At 12:20 p.m. on January 9, 1947, Elizabeth Short and Robert “Red” Manley left the motel where they spent the night.
What did Beth and Red talk about during the couple of hours that it took them to drive back to Los Angeles from San Diego? Red noticed some scratches on Beth’s arms and asked her about them. She spun a tale of an “intensely jealous” boyfriend–an Italian “with black hair who lived in San Diego” and claimed that it was he who scratched her. Beth herself probably made the scratches because of itchy insect bites. Beth lied to Red a few times more before their day together ended.
Red and his wife were having problems, so, in the way that only a spouse on the verge of cheating can do, he sold himself on the notion that if he and Harriette were destined to be together, then nothing would happen with Beth.

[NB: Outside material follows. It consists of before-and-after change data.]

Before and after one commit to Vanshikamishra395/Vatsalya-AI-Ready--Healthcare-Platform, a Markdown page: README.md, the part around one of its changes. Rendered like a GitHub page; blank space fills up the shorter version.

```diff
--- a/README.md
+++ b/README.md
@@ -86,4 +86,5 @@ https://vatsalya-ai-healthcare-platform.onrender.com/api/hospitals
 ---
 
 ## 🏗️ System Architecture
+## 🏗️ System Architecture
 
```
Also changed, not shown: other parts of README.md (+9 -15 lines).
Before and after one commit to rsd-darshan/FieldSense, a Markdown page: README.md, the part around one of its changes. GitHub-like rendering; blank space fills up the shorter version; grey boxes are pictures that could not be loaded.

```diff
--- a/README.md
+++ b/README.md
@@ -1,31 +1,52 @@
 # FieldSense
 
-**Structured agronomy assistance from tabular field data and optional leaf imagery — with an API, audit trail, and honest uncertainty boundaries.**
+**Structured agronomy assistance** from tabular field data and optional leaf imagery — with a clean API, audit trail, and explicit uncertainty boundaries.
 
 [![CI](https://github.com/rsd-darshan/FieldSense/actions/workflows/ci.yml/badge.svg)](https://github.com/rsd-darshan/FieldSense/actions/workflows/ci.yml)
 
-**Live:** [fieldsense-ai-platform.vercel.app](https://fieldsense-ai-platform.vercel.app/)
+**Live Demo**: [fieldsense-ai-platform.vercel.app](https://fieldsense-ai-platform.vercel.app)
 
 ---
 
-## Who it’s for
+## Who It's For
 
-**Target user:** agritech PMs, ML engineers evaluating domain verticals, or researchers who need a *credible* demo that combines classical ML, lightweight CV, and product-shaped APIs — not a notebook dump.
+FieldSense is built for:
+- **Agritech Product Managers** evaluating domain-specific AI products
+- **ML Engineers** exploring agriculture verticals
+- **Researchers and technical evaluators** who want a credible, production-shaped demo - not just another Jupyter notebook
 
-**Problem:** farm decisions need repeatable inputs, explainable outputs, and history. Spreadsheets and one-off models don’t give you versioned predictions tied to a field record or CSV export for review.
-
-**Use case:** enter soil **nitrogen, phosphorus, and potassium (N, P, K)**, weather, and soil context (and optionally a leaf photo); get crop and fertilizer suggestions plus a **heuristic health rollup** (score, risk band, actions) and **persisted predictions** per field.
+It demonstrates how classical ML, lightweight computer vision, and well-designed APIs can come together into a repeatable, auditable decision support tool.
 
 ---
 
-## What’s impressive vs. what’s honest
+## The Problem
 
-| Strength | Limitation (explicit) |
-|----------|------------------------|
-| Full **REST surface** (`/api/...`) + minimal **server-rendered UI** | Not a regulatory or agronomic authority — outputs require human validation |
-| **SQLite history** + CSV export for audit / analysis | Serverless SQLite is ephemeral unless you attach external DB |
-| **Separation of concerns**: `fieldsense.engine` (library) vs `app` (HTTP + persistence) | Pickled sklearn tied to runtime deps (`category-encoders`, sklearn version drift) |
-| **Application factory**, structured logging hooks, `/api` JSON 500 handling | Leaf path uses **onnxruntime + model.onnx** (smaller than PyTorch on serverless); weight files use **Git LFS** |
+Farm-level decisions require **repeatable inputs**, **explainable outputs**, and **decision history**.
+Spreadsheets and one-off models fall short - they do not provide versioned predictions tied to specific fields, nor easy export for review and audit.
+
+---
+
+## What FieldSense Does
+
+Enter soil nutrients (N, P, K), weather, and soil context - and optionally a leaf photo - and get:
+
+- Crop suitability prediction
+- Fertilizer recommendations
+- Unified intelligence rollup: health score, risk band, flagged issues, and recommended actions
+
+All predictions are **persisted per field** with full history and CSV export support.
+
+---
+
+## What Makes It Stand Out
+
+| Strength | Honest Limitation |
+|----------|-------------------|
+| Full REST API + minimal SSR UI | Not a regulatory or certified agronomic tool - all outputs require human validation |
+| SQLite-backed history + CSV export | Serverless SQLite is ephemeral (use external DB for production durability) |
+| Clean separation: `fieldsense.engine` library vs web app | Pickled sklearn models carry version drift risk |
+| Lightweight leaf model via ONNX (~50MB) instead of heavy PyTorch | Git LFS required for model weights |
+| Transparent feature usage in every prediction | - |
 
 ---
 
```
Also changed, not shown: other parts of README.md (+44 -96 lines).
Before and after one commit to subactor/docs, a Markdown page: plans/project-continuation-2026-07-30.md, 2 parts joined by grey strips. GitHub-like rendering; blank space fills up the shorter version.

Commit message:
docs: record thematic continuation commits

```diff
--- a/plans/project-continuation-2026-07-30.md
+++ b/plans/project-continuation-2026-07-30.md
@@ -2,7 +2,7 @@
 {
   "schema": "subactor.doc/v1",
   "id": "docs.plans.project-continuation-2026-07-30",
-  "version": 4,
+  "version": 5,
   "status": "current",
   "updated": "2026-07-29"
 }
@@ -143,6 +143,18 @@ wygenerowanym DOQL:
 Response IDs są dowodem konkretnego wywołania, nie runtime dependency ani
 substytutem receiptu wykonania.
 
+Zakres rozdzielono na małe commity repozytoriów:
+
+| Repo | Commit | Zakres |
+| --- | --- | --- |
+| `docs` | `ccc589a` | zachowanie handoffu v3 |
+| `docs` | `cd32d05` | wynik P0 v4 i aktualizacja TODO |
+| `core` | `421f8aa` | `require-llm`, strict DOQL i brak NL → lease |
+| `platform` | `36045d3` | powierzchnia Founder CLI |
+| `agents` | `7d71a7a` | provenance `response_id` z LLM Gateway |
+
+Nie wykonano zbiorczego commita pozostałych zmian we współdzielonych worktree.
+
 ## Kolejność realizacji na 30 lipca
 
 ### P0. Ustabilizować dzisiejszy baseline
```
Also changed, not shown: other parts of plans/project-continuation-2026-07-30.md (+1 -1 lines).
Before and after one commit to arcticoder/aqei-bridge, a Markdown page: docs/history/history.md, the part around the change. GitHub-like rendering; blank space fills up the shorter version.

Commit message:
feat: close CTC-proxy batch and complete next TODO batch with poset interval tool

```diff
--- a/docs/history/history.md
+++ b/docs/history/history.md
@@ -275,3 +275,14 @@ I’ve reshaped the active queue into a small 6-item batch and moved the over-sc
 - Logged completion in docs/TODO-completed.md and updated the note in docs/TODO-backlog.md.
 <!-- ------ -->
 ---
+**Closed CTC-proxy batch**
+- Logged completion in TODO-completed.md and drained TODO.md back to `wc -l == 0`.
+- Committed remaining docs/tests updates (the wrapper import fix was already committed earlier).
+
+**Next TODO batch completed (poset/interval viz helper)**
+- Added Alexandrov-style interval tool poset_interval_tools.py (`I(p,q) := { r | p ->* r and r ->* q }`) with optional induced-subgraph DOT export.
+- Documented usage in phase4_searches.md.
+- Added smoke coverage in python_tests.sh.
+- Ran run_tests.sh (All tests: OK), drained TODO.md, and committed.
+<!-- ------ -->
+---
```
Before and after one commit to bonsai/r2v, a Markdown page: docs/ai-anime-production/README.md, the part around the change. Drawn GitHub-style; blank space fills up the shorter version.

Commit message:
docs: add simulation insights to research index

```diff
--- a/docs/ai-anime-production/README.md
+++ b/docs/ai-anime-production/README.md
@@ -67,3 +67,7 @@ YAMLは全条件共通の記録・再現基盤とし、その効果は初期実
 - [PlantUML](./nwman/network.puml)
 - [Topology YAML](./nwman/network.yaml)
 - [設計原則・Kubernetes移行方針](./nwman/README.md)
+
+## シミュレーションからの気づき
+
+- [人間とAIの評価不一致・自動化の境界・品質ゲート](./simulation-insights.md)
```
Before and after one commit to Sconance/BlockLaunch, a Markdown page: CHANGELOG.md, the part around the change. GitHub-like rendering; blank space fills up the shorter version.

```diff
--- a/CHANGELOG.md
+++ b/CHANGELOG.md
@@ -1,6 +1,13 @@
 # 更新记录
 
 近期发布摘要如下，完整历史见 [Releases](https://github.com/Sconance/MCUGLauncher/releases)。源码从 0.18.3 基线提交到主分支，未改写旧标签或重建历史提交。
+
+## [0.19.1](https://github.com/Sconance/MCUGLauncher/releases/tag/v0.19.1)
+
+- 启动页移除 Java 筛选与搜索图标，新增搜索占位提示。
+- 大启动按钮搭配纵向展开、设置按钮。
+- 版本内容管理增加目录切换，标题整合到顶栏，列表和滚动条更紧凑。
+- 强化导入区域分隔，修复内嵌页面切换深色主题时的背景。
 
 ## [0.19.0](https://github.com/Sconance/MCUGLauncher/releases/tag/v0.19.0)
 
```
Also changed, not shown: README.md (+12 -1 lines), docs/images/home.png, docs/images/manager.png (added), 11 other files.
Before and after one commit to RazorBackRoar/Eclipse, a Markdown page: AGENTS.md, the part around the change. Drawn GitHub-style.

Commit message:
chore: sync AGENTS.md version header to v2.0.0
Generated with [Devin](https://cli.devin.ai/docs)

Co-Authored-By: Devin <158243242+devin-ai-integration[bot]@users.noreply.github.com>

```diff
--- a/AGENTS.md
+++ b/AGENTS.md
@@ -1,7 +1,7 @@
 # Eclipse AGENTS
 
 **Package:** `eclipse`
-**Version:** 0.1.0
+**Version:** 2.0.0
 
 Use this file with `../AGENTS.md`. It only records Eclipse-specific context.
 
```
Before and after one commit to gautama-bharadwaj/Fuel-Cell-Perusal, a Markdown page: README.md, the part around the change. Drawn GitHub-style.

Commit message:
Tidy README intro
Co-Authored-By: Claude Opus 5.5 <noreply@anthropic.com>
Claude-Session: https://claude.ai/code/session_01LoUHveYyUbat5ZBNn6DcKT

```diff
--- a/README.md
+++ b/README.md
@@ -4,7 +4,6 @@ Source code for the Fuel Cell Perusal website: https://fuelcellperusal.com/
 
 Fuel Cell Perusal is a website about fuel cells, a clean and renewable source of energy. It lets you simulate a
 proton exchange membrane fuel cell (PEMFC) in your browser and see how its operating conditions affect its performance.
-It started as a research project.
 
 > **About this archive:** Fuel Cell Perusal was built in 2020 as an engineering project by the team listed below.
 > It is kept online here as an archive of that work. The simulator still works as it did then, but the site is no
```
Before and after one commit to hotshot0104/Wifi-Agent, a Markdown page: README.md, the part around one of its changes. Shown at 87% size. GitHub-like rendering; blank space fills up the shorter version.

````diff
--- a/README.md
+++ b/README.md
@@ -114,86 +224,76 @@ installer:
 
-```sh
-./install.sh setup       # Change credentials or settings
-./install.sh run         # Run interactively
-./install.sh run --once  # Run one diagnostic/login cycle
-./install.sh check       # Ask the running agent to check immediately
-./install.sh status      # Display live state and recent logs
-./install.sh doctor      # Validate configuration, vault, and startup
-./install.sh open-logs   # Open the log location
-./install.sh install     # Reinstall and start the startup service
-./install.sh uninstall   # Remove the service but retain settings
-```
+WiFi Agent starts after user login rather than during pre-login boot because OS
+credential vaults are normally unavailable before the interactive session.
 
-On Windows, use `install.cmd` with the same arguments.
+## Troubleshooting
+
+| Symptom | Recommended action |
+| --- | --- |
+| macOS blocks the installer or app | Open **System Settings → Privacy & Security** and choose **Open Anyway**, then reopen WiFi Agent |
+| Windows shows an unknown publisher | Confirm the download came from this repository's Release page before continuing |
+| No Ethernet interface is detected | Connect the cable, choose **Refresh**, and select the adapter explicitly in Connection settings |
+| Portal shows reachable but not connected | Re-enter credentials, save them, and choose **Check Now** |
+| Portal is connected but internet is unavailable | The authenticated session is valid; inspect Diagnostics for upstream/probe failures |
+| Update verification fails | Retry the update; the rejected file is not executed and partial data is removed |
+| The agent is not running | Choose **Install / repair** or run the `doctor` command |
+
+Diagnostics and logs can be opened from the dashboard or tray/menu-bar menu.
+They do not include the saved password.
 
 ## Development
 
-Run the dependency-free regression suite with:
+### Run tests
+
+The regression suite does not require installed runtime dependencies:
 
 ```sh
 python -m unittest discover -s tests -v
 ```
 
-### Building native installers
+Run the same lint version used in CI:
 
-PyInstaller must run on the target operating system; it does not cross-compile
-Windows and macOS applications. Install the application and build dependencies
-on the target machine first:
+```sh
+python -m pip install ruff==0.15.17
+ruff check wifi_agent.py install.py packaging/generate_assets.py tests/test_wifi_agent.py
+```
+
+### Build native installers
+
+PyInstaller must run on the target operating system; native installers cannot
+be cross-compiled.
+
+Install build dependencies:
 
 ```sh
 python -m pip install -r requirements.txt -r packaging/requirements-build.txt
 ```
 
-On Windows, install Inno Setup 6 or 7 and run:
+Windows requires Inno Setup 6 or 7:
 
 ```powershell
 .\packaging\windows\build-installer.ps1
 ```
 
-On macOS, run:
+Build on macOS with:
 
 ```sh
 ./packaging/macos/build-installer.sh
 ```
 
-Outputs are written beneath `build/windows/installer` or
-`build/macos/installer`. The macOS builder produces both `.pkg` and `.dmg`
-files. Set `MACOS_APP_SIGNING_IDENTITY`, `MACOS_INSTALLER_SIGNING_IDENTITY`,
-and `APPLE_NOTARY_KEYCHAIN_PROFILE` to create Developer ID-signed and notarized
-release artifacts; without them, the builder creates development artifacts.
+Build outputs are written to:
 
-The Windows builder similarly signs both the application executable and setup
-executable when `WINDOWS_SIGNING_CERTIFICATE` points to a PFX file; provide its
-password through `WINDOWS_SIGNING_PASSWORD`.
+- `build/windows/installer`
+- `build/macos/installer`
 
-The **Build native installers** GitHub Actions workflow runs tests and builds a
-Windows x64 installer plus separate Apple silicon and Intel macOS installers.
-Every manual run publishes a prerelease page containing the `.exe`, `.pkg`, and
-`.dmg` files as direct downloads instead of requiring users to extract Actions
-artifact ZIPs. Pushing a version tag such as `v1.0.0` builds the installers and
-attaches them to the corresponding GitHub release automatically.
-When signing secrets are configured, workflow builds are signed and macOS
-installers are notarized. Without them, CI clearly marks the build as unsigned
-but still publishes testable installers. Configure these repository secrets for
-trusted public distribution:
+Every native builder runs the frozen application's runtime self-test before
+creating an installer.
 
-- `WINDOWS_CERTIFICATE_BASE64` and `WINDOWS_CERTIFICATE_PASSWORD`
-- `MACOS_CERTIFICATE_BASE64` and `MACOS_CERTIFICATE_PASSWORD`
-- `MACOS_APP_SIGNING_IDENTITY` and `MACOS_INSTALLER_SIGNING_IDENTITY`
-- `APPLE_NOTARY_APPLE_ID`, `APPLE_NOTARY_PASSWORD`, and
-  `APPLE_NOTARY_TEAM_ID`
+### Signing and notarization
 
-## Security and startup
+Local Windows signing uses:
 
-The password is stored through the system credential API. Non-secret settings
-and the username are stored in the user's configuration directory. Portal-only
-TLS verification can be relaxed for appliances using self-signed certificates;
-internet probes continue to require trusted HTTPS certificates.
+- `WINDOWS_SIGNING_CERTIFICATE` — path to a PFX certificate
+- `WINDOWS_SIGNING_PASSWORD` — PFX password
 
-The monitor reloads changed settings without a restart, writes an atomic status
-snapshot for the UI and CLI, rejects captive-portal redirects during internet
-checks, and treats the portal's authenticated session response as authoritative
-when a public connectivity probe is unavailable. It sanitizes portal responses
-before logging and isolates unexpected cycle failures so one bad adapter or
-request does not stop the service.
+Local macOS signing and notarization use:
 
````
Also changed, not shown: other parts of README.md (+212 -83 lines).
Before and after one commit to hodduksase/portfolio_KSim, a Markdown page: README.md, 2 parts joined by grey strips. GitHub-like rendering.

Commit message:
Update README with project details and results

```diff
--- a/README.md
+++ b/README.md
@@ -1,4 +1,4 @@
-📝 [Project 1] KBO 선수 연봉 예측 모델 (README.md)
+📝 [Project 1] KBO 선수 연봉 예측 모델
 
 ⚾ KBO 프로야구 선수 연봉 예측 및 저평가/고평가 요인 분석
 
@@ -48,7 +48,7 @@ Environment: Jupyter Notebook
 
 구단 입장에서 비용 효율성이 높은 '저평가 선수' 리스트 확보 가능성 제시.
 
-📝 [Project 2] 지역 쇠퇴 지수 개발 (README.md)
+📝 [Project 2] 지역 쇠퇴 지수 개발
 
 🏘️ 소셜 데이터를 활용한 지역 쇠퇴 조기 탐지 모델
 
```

Following their platonic night in a motel room, Red’s marriage was certified as made in heaven—the fates clearly decreed it. But he had a problem; he’d been out of touch with Harriette for a couple of days. How would he explain his lack of communication to her? Any guy capable of devising a ridiculous love test could surely come up with an excuse for being incommunicado for a couple of days.
In my mind’s eye, I see Beth and Red seated across from each other on the bench seat in his Studebaker, each lost in thought. Beth may have been wondering what she’d do once she hit L.A. Maybe she’d go to friends in Hollywood. If she was lucky, someone would have an empty bed for her. Her immediate difficulty was Red. How would she get away from the well-meaning guy for whom she felt little or nothing?
Once they arrived in the city, Beth told Red that she needed to check her luggage at the bus depot. He took her there, and Beth was ready to wave goodbye to him and be on her way—but he wouldn’t leave. He told her he couldn’t possibly leave her in that neighborhood on her own. She insisted she would be fine, but he wouldn’t hear of it.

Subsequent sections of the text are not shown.